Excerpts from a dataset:
══════════════════════════════

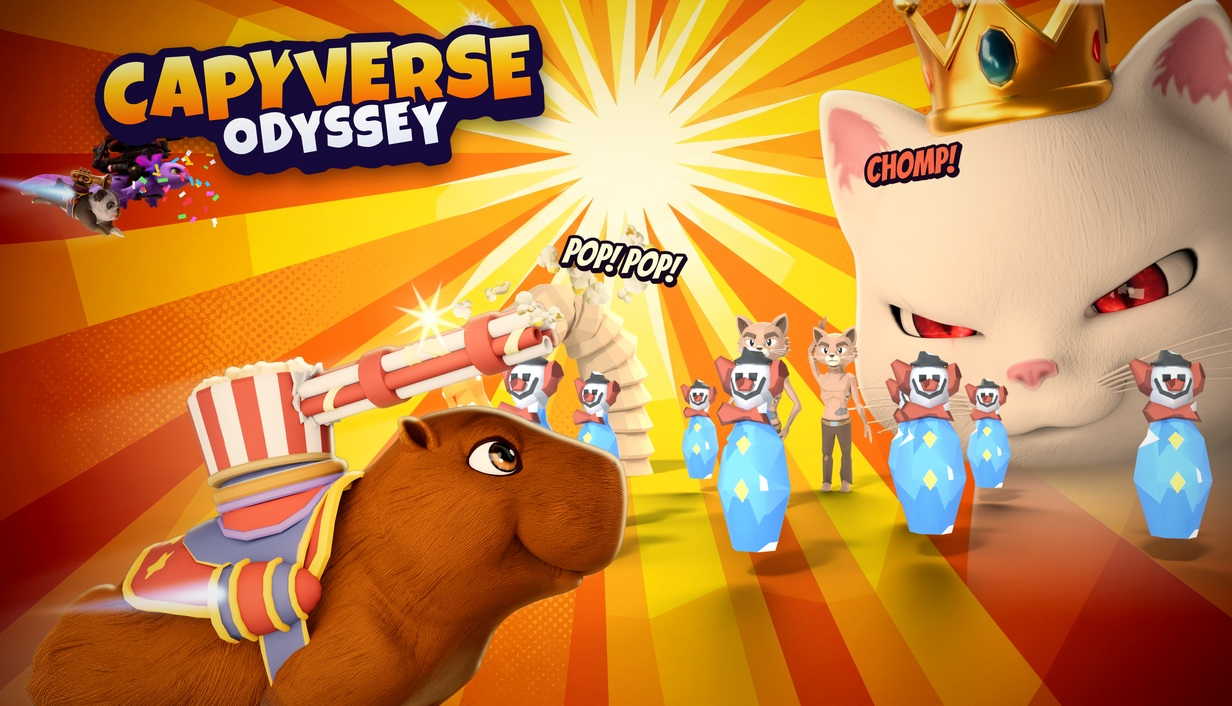
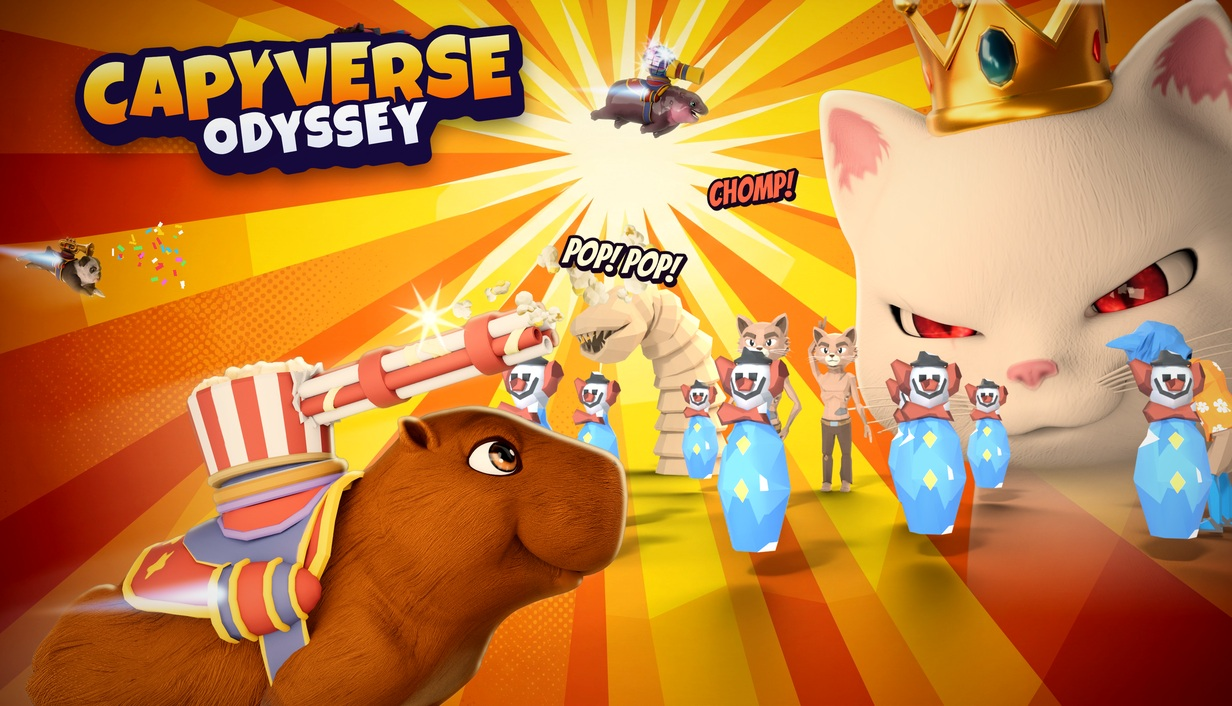
3D capsules round 6: five Blender scenes with real enemy assets composited with hero renders
Claude-Session: https://claude.ai/code/session_018fZnw7q9GfrPae2jvB7B6c

diff --git a/work/capsules-v1/gallery.html b/work/capsules-v1/gallery.html
@@ -51,7 +51,7 @@ h1 { font-family: var(--display); font-weight: 400; font-size: clamp(34px, 5vw, 
 <div class="wrap" id="app">
   <header>
     <h1>Capyverse Capsules</h1>
-    <p class="lede">Round 4: #12 on plain gradients, five in the brand yellow-to-orange and three off-brand color tests. Round 3: five variations of #12 Showdown Stack, with Cappy moved clear of the worm, bigger side-belt thrusters, a detailed golf shot and small comic sound effects. Round 2: ten capsules in the direction of the round 1 picks (01, 04, 09), Cappy always the hero, plus four art-style shaders. Steam main capsule size (1232×706). In every one, <b>the characters are the real Unreal render, not AI</b>. Only the backgrounds, Axie and the clown pin came from image models, then everything was composited by hand.</p>
+    <p class="lede">Round 6: five capsules built as a real 3D scene in Blender with the game's enemy meshes, rigs, animations and textures, the real hero renders composited in front. Round 4: #12 on plain gradients, five in the brand yellow-to-orange and three off-brand color tests. Round 3: five variations of #12 Showdown Stack, with Cappy moved clear of the worm, bigger side-belt thrusters, a detailed golf shot and small comic sound effects. Round 2: ten capsules in the direction of the round 1 picks (01, 04, 09), Cappy always the hero, plus four art-style shaders. Steam main capsule size (1232×706). In every one, <b>the characters are the real Unreal render, not AI</b>. Only the backgrounds, Axie and the clown pin came from image models, then everything was composited by hand.</p>
     <div class="bar">
       <div class="toggle" role="group" aria-label="Preview size">
         <button type="button" id="size-full" aria-pressed="true">Full size</button>
@@ -89,6 +89,13 @@ const V2 = [
   ["19_print_run_riso", "Print Run", "Shader: three-ink risograph poster in pink, yellow and blue on cream paper.", ["Shader", "Riso print"]],
   ["20_bleached_sun_painted", "Bleached Sun", "Shader: Risk of Rain 2 style painted key art, pale haze and a huge red sun.", ["Shader", "Painted"]],
 ];
+const V6 = [
+  ["3d_L1", "3D · Showdown", "Real Blender scene: bowling pins, worm (hit-ground anim), golfer (swing anim + hand-modelled club) and two posed Warboys charge left over the sunburst; Cappy dominates the front, Ophelia towers behind.", ["Round 6", "3D real assets"]],
+  ["3d_L2", "3D · Canyon Colossus", "The real worm rig scaled to boss size erupting from the canyon crater, pins scattering, golfer mid-swing on the right.", ["Round 6", "3D real assets"]],
+  ["3d_L3", "3D · Strike!", "A real 10-pin rack of bowling-pin enemies down the cosmic lane; the golfer swings in the foreground, Warboys cheer from the sides.", ["Round 6", "3D real assets"]],
+  ["3d_L4", "3D · Surrounded", "High camera: the enemies close in a ring around Cappy on the brand gradient, worm rising at the back.", ["Round 6", "3D real assets"]],
+  ["3d_L5", "3D · The March", "Ophelia's crew marches single-file into the dusk; Cappy turns to face them.", ["Round 6", "3D real assets"]],
+];
 const V4 = [
   ["12g1_vertical", "12g1 Vertical", "Vertical: golden yellow on top to vibrant orange at the bottom (the original gradient).", ["Round 4", "Brand gradient"]],
   ["12g2_diagonal", "12g2 Diagonal", "Diagonal: bright yellow top-left to deep orange bottom-right.", ["Round 4", "Brand gradient"]],
@@ -122,13 +129,13 @@ const card = ([id, name, idea, tags], i) => `
   <article class="cap" id="${id.replace(/_/g, "-")}">
     <figure><img src="caps/${id}.jpg" alt="${name} capsule" width="1232" height="706" loading="${i < 2 ? "eager" : "lazy"}"></figure>
     <div class="meta">
-      <span class="num">${id.match(/^\d+(g\d|[a-e])?/)[0]}</span>
+      <span class="num">${(id.match(/^3d_L\d|^\d+(g\d|[a-e])?/)||[''])[0].replace('3d_','')}</span>
       <h2>${name}</h2>
       <p>${idea}</p>
       <div class="tags">${tags.map(t => `<span class="tag${t === "Picked" ? " pick" : ""}">${t}</span>`).join("")}</div>
     </div>
   </article>`;
-document.getElementById("list").innerHTML = `<h2 class="round">Round 4 · #12 on plain gradients</h2>` + V4.map(card).join("") + `<h2 class="round">Round 3 · #12 variations</h2>` + V3.map((x, i) => card(x, i + 8)).join("") + `<h2 class="round">Round 2</h2>` + V2.map((x, i) => card(x, i + 5)).join("");
+document.getElementById("list").innerHTML = `<h2 class="round">Round 6 · 3D scene with real game assets</h2>` + V6.map(card).join("") + `<h2 class="round">Round 4 · #12 on plain gradients</h2>` + V4.map(card).join("") + `<h2 class="round">Round 3 · #12 variations</h2>` + V3.map((x, i) => card(x, i + 8)).join("") + `<h2 class="round">Round 2</h2>` + V2.map((x, i) => card(x, i + 5)).join("");
 document.getElementById("list1").innerHTML = `<h2 class="round">Round 1</h2>` + V1.map((x, i) => card(x, i + 10)).join("");
 const app = document.getElementById("app");
 const full = document.getElementById("size-full"), small = document.getElementById("size-small");

diff --git a/work/capsules-3d/compose_3d.py b/work/capsules-3d/compose_3d.py
@@ -32,17 +32,17 @@ CFG = {
                cappy=(-80, 600, 1.3), moody=(1180, 90, 0.55), jim=(30, 470, 0.62), logo=(600, 200, 900),
                sfx=[("POP! POP!", 1240, 520, 72, -10, (255, 245, 210)), ("CHOMP!", 1500, 380, 66, 8, (255, 110, 80))]),
     "L2": dict(plate=("plate", "plates_used/v2_canyon_colossus_nbp_0.jpg", (0.5, 0.5)), oph=None,
-               cappy=(-60, 640, 1.3), moody=(1900, 80, 0.55, True), jim=(60, 300, 0.7), logo=(600, 210, 880),
+               cappy=(-60, 640, 1.3), moody=(1900, 80, 0.55, True), jim=(1180, 70, 0.6), logo=(600, 210, 880),
                sfx=[("RUMBLE!", 1600, 980, 76, 6, (255, 200, 90)), ("POP!", 1220, 600, 64, -10, (255, 245, 210))]),
     "L3": dict(plate=("plate", "plates_used/06_strike_nbp_0.jpg", (0.5, 0.5)), oph=(W - 613 * 1.2 + 80, -60, 1.2, 0.85),
                cappy=(-40, 640, 1.25), moody=(1650, 40, 0.5, True), jim=(80, 260, 0.68), logo=(1232, 190, 820),
                sfx=[("STRIKE!", 1200, 560, 80, -6, (255, 230, 60)), ("FORE!", 2050, 560, 70, 8, (255, 230, 60))]),
-    "L4": dict(plate=("grad", [(0, (255, 236, 120)), (0.45, (255, 212, 38)), (1, (255, 120, 20))], "radial"), oph=(1232 - 613 * 1.25 / 2, -150, 1.25, 0.9),
-               cappy=(560, 520, 1.15), moody=(1900, 120, 0.5, True), jim=(120, 120, 0.62), logo=(560, 190, 760),
-               sfx=[("SURROUNDED?!", 1232, 1290, 70, -3, (255, 245, 210))]),
+    "L4": dict(plate=("grad", [(0, (255, 236, 120)), (0.45, (255, 212, 38)), (1, (255, 120, 20))], "radial"), oph=(W - 613 * 1.35 + 40, -170, 1.35, 0.9),
+               cappy=(330, 620, 1.15), moody=(1500, 60, 0.5, True), jim=(40, 640, 0.6), logo=(600, 200, 860),
+               sfx=[("SURROUNDED?!", 1700, 1300, 70, -3, (255, 245, 210))]),
     "L5": dict(plate=("plate", "plates_used/v2_dusk_dunes_nbp_0.jpg", (0.5, 0.5)), oph=(W - 613 * 1.5 + 40, 880 - 930 * 1.5, 1.5, 0.75),
-               cappy=(1300, 620, 1.2, True), moody=(1450, 120, 0.5, True), jim=(1900, 380, 0.65, True), logo=(600, 210, 900),
-               sfx=[("MARCH! MARCH!", 760, 1180, 62, -4, (255, 230, 200))]),
+               cappy=(1420, 700, 1.05, True), moody=(1320, 150, 0.5, True), jim=(1180, 420, 0.6, True), logo=(600, 210, 900),
+               sfx=[("MARCH! MARCH!", 640, 1250, 62, -4, (255, 230, 200))]),
 }
 
 

diff --git a/work/capsules-3d/layouts.py b/work/capsules-3d/layouts.py
@@ -59,11 +59,11 @@ def L4():  # SURROUNDED: enemies in an arc around an empty centre where Cappy la
     ring = [(-4.0, 1.4), (-3.2, 3.4), (-1.4, 4.6), (2.8, 4.2), (4.2, 2.2), (4.8, 0.0), (-4.6, -0.8)]
     for x, y in ring:
         add_pin((x, y, 0), rot_z=math.degrees(math.atan2(-y, -x)) - 90 + random.uniform(-10, 10), scale=1.8, frame=random.choice([3, 8, 12]))
-    add_worm((0.4, 6.6, 0), rot_z=-90, scale=2.6, frame=35, anim="hit")
+    add_worm((-1.8, 6.6, 0), rot_z=-70, scale=2.6, frame=35, anim="hit")
     add_warboy((-2.4, 0.6, 0), rot_z=35, scale=1.05, pose=WARBOY_POSES["taunt"])
     add_warboy((2.6, 1.0, 0), rot_z=-35, scale=1.05, pose=WARBOY_POSES["fists"])
     add_golfer((3.6, 5.6, 0), rot_z=-30, scale=1.0, frame=70)
-    add_axie((-4.2, -1.5, 3.4), rot_z=40, scale=1.4, tilt=-10)
+    add_axie((3.4, -1.5, 3.6), rot_z=140, scale=1.3, tilt=-10)
     shadow_catcher(); lights(key=(55, 0, -10))
     camera((0, -8.6, 3.8), (0, 2.0, 1.0), lens=27)
 
@@ -79,7 +79,7 @@ def L5():  # THE MARCH: Ophelia's crew in a single file marching left in profile
         else: add_golfer((x, y, 0), rot_z=rz, scale=sc, frame=55)
         x += 1.35; y += 1.25
     add_worm((7.0, 9.0, 0), rot_z=-90, scale=2.4, frame=60, anim="idle")
-    add_axie((-3.2, -2.0, 2.4), rot_z=95, scale=1.3, tilt=-5)
+    add_axie((-1.2, -2.4, 2.9), rot_z=95, scale=1.2, tilt=-5)
     shadow_catcher(); lights(key=(45, 0, -60))
     camera((0.2, -8.2, 1.2), (2.8, 3.0, 1.6), lens=30)
 

diff --git a/work/capsules-3d/README.md b/work/capsules-3d/README.md
@@ -1,0 +1,14 @@
+# Capsules from a real 3D scene (round 6)
+
+Assets: Drive "Models&Animations/November2026" (downloaded with gdown into `assets_src/`): BowlingPins, Worm, Golfer,
+WastelandWarboy — FBX meshes, rigs, animations, textures, separate ST_CatHead meshes.
+Not in the folders: heroes (Cappy, Moody, Jim), Ophelia, environments, screenshots.
+
+Pipeline:
+- `scene.py` (Blender 5.2 as Python module `bpy`): imports FBX, assigns textures, attaches cat heads to the `head`
+  bone (rot -90,0,0), sets animation frames, poses Warboy bones by hand (its animations are for another skeleton),
+  models a golf club on the golfer's right hand, Axie from fal Trellis image-to-3D (`axie3d/axie_trellis.glb`),
+  shadow-catcher ground, Cycles CPU render with transparent film.
+- `layouts.py L1..L5`: five scenes/cameras -> `renders/L*_3d.png` (2464x1412, RGBA with shadows).
+- `compose_3d.py`: plate -> Ophelia (Unreal render, anchored right because the source crop is cut there) -> 3D layer ->
+  real hero renders (Cappy biggest, popcorn/disco flares/confetti/belt thrusters) -> onomatopoeias -> logo E4.
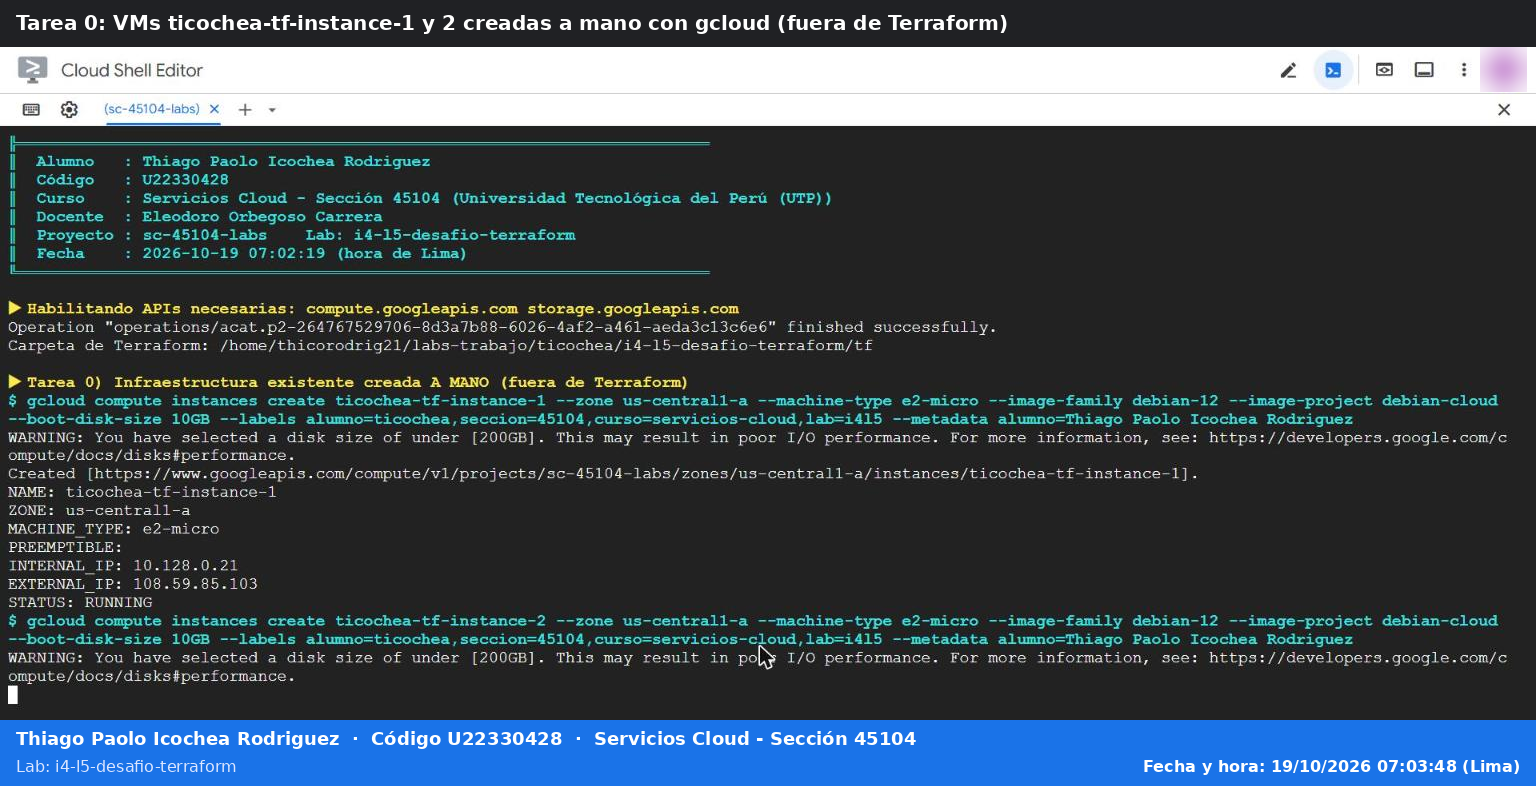
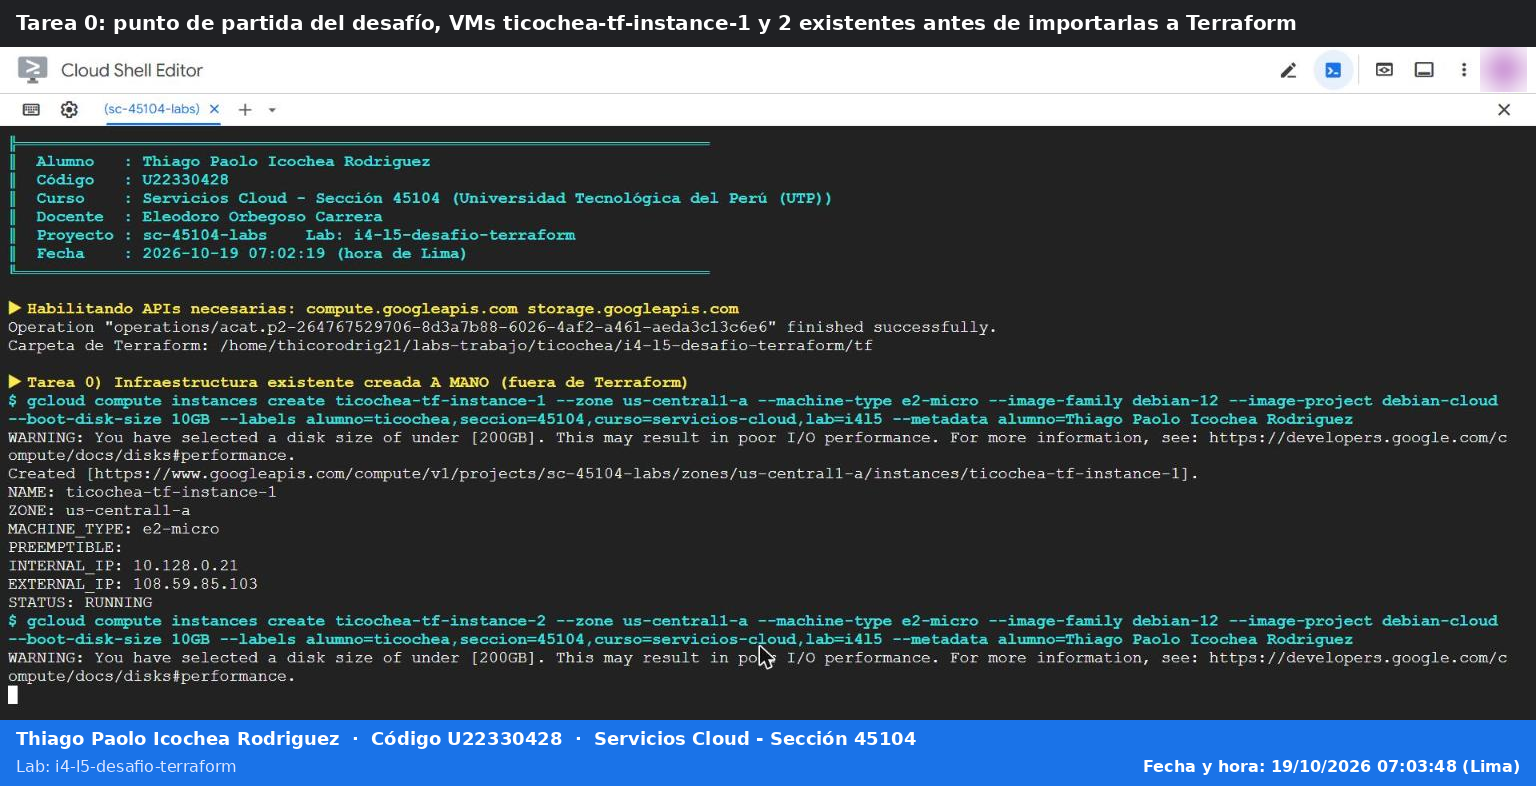
i4-l5: descripción más clara de la captura de la tarea 0
Claude-Session: https://claude.ai/code/session_016qeVnme6ensFKRt6bLcg1r

Changed region(s): [[0.0625, 0.0, 0.8438, 0.0611]]

diff --git a/alumnos/thiago-icochea/evidencias/i4-l5-desafio-terraform/capturas.md b/alumnos/thiago-icochea/evidencias/i4-l5-desafio-terraform/capturas.md
@@ -1,4 +1,4 @@
-01-cloudshell-vms-manuales.png|Tarea 0: VMs ticochea-tf-instance-1 y 2 creadas a mano con gcloud (fuera de Terraform)|19/10/2026 07:03:48|/tmp/claude-chrome-screenshots-pC1MMH/screenshot-1792411428437-138.jpg
+01-cloudshell-vms-manuales.png|Tarea 0: punto de partida del desafío, VMs ticochea-tf-instance-1 y 2 existentes antes de importarlas a Terraform|19/10/2026 07:03:48|/tmp/claude-chrome-screenshots-pC1MMH/screenshot-1792411428437-138.jpg
 02-cloudshell-importar.png|Tareas 1-3: plan con 2 VMs a importar y el bucket del backend; importación en curso|19/10/2026 07:03:48|/tmp/claude-chrome-screenshots-pC1MMH/screenshot-1792411428439-139.jpg
 03-cloudshell-backend.png|Apply: 2 importadas, 1 creada; outputs del alumno y migración al backend gcs|19/10/2026 07:04:47|/tmp/claude-chrome-screenshots-pC1MMH/screenshot-1792411488003-141.jpg
 04-cloudshell-e2-small.png|Tarea 5: e2-micro → e2-small y nueva ticochea-tf-instance-3|19/10/2026 07:05:47|/tmp/claude-chrome-screenshots-pC1MMH/screenshot-1792411547446-142.jpg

══════════════════════════════

Work request: Of all the entries above, repeat only the lines from the line that has "crew marches single-file" to the line that has "-122,13 +129,13 @@", both lines included, exactly.

Solution for this exercise:
+  ["3d_L5", "3D · The March", "Ophelia's crew marches single-file into the dusk; Cappy turns to face them.", ["Round 6", "3D real assets"]],
+];
 const V4 = [
   ["12g1_vertical", "12g1 Vertical", "Vertical: golden yellow on top to vibrant orange at the bottom (the original gradient).", ["Round 4", "Brand gradient"]],
   ["12g2_diagonal", "12g2 Diagonal", "Diagonal: bright yellow top-left to deep orange bottom-right.", ["Round 4", "Brand gradient"]],
@@ -122,13 +129,13 @@ const card = ([id, name, idea, tags], i) => `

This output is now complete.